Returning to the United States in the late summer of 1870—as the Franco-Prussian War was starting—Cassatt lived with her family in Altoona. Her father continued to resist her chosen vocation, and paid for her basic needs, but not her art supplies. Cassatt placed two of her paintings in a New York gallery and found many admirers but no purchasers. She was also dismayed at the lack of paintings to study while staying at her summer residence. Cassatt even considered giving up art, as she was determined to make an independent living. She wrote in a letter of July 1871, "I have given up my studio & torn up my father's portrait, & have not touched a brush for six weeks nor ever will again until I see some prospect of getting back to Europe. I am very anxious to go out west next fall & get some employment, but I have not yet decided where."

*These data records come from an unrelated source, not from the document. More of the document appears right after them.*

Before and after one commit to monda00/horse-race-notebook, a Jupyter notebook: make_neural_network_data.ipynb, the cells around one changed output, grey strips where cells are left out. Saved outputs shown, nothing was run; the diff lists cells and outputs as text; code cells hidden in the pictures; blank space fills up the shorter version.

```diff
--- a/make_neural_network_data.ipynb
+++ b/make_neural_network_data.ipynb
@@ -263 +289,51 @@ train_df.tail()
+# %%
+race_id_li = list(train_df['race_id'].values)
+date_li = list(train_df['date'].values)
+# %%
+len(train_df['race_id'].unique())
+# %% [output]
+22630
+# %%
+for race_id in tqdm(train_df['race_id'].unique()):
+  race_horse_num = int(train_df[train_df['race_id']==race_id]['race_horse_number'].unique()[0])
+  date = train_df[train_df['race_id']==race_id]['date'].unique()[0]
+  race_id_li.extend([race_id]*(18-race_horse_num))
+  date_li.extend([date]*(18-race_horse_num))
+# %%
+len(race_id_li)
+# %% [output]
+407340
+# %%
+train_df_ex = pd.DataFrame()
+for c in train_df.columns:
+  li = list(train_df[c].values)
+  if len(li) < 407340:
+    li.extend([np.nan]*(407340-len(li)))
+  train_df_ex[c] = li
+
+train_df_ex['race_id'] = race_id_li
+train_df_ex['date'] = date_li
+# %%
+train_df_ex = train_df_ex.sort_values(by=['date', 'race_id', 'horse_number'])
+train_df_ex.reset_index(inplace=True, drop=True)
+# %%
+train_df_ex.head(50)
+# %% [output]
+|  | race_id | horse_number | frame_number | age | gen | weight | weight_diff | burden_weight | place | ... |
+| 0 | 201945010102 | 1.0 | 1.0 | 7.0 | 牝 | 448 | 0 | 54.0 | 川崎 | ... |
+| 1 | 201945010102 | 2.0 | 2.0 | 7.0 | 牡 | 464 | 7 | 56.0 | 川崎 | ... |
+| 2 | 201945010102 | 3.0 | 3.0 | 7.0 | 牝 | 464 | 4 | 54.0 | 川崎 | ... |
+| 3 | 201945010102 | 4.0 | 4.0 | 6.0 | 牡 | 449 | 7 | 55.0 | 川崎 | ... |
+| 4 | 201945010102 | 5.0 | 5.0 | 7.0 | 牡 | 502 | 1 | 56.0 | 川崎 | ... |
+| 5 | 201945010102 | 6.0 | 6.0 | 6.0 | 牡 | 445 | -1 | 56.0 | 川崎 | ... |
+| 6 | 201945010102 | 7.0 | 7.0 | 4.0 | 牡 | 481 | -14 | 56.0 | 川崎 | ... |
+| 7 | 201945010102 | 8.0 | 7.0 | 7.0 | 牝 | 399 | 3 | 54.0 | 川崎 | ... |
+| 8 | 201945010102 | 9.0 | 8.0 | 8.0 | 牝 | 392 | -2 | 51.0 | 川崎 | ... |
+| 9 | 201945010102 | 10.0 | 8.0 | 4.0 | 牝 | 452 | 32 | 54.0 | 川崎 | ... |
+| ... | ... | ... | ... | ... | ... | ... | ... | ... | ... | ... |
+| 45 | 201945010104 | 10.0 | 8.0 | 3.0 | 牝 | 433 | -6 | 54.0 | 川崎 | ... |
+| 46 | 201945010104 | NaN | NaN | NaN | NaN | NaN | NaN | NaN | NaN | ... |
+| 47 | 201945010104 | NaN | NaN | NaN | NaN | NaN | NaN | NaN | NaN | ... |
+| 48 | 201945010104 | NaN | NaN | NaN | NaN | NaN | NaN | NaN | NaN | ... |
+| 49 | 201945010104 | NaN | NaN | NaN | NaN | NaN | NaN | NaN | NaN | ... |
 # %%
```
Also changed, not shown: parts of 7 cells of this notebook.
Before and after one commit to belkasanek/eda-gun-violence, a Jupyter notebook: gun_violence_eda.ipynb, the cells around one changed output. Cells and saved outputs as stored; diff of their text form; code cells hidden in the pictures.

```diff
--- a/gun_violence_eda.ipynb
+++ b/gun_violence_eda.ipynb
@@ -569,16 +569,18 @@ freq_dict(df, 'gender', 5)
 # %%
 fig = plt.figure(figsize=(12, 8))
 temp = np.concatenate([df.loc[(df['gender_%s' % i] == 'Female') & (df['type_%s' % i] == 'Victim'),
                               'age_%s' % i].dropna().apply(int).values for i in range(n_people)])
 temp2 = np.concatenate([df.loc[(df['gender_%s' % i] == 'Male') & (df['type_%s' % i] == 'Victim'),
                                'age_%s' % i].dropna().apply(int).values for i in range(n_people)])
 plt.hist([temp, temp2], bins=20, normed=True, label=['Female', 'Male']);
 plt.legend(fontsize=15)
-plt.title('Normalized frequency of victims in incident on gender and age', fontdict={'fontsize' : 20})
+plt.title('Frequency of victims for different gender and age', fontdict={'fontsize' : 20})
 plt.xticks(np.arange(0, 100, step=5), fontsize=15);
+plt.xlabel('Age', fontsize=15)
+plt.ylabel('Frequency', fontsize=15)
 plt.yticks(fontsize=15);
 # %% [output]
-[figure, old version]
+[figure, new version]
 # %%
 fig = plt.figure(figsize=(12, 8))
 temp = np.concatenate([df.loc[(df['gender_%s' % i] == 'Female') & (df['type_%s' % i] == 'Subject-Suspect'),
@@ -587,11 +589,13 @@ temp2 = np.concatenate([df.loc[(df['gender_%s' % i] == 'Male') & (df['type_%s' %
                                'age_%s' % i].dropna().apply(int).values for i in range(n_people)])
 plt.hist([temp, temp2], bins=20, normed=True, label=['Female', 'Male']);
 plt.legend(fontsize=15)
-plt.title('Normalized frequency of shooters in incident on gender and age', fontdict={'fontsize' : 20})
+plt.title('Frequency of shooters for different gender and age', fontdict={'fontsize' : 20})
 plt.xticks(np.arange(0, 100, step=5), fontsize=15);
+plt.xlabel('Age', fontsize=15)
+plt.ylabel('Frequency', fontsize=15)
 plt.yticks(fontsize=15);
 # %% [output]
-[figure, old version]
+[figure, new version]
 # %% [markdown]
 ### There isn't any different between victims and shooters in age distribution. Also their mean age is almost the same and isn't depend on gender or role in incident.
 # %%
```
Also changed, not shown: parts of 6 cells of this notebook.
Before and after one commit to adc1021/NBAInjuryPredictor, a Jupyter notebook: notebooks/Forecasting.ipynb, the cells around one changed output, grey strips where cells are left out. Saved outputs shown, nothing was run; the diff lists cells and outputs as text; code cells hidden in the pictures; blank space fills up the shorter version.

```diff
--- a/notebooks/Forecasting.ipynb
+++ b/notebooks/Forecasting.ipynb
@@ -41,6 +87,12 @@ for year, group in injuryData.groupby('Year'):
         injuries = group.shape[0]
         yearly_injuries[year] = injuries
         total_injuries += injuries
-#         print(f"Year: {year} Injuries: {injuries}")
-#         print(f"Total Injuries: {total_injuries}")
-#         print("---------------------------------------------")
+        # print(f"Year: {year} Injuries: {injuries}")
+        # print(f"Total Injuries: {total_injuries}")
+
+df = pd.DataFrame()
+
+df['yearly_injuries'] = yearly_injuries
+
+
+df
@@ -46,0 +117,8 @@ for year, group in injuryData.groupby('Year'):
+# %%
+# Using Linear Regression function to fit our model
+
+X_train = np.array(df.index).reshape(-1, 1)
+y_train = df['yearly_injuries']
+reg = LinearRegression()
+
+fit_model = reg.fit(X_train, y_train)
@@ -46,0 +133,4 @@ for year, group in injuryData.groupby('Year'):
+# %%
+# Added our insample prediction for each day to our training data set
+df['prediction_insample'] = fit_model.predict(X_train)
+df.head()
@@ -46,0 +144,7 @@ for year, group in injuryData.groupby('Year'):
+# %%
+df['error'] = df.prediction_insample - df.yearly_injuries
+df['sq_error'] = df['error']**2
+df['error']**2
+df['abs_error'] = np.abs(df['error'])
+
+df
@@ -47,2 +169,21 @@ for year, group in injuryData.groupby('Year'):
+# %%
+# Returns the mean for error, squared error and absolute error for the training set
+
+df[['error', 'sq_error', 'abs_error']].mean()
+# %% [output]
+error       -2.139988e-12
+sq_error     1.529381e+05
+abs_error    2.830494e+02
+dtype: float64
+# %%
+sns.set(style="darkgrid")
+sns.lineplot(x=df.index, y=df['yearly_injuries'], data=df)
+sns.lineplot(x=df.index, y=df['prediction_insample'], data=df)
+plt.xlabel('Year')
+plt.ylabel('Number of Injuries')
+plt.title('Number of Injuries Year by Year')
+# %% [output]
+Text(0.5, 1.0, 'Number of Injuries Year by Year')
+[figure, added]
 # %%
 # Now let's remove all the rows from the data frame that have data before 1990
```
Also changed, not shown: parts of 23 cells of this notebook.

Cassatt traveled to Chicago to try her luck, but lost some of her early paintings in the Great Chicago Fire of 1871.Shortly afterward, her work attracted the attention of the archbishop of Pittsburgh, who commissioned her to paint two copies of paintings by Correggio in Parma, Italy, advancing her enough money to cover her travel expenses and part of her stay. In her excitement she wrote, "O how wild I am to get to work, my fingers farely itch & my eyes water to see a fine picture again". With Emily Sartain, a fellow artist from a well-regarded artistic family from Philadelphia, Cassatt set out for Europe again.
Tea by Mary Cassatt, 1880, oil on canvas, 25½ × 36¼ in., Museum of Fine Arts, Boston
Within months of her return to Europe in the autumn of 1871, Cassatt's prospects had brightened. Her painting Two Women Throwing Flowers During Carnival was well received in the Salon of 1872, and was purchased. She attracted much favorable notice in Parma and was supported and encouraged by the art community there: "All Parma is talking of Miss Cassatt and her picture, and everyone is anxious to know her".
After completing her commission for the archbishop, Cassatt traveled to Madrid and Seville, where she painted a group of paintings of Spanish subjects, including Spanish Dancer Wearing a Lace Mantilla (1873, in the National Museum of American Art, Smithsonian Institution). In 1874, she made the decision to take up residence in France. She was joined by her sister Lydia who shared an apartment with her. Cassatt opened a studio in Paris. Louisa May Alcott's sister, Abigail May Alcott, was then an art student in Paris and visited Cassatt. Cassatt continued to express criticism of the politics of the Salon and the conventional taste that prevailed there. She was blunt in her comments, as reported by Sartain, who wrote: "she is entirely too slashing, snubs all modern art, disdains the Salon pictures of Cabanel, Bonnat, all the names we are used to revere".
Cassatt saw that works by female artists were often dismissed with contempt unless the artist had a friend or protector on the jury, she would not flirt with jurors to curry favor.Her cynicism grew when one of the two pictures she submitted in 1875 was refused by the jury, only to be accepted the following year after she darkened the background. She had quarrels with Sartain, who thought Cassatt too outspoken and self-centered, and eventually they parted. Out of her distress and self-criticism, Cassatt decided that she needed to move away from genre paintings and onto more fashionable subjects, in order to attract portrait commissions from American socialites abroad, but that attempt bore little fruit at first.